DIRECTIONS FOR THIS TASK:
Would you please give every entry again exactly, without the pictures?

SUPPLIED INFORMATION:
----

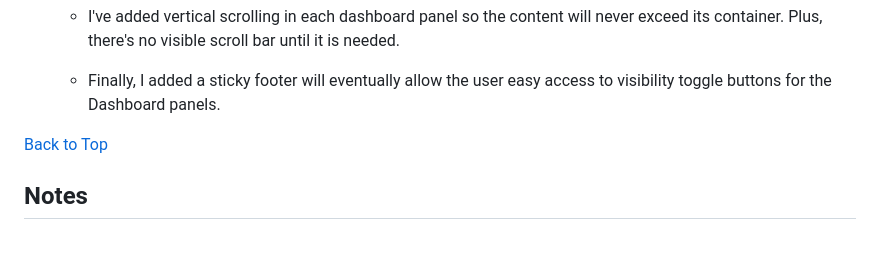
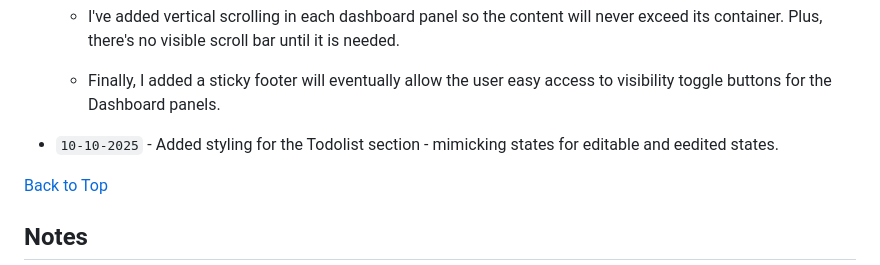
Before and after one commit to jg-digital-media/jgdm_personal_dashboard_dom, a Markdown page: README.md, the part around the change printed below. GitHub-like rendering; blank space fills up the shorter version.

```diff
--- a/README.md
+++ b/README.md
@@ -65,6 +65,8 @@ Last Updated: 10-10-2025 - 10:54
   + I've added vertical scrolling in each dashboard panel so the content will never exceed its container. Plus, there's no visible scroll bar until it is needed.
 
   + Finally, I added a sticky footer will eventually allow the user easy access to visibility toggle buttons for the Dashboard panels.
+
++ `10-10-2025` - Added styling for the Todolist section - mimicking states for editable and eedited states.
 
 [Back to Top](#jgdm_personal_dashboard_dom)
 
```
Also changed, not shown: other parts of README.md (+1 -1 lines).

----

WRITTEN ANSWER:
Before and after one commit to jg-digital-media/jgdm_personal_dashboard_dom, a Markdown page: README.md, the part around the change printed below. GitHub-like rendering; blank space fills up the shorter version.

```diff
--- a/README.md
+++ b/README.md
@@ -65,6 +65,8 @@ Last Updated: 10-10-2025 - 10:54
   + I've added vertical scrolling in each dashboard panel so the content will never exceed its container. Plus, there's no visible scroll bar until it is needed.
 
   + Finally, I added a sticky footer will eventually allow the user easy access to visibility toggle buttons for the Dashboard panels.
+
++ `10-10-2025` - Added styling for the Todolist section - mimicking states for editable and eedited states.
 
 [Back to Top](#jgdm_personal_dashboard_dom)
 
```
Also changed, not shown: other parts of README.md (+1 -1 lines).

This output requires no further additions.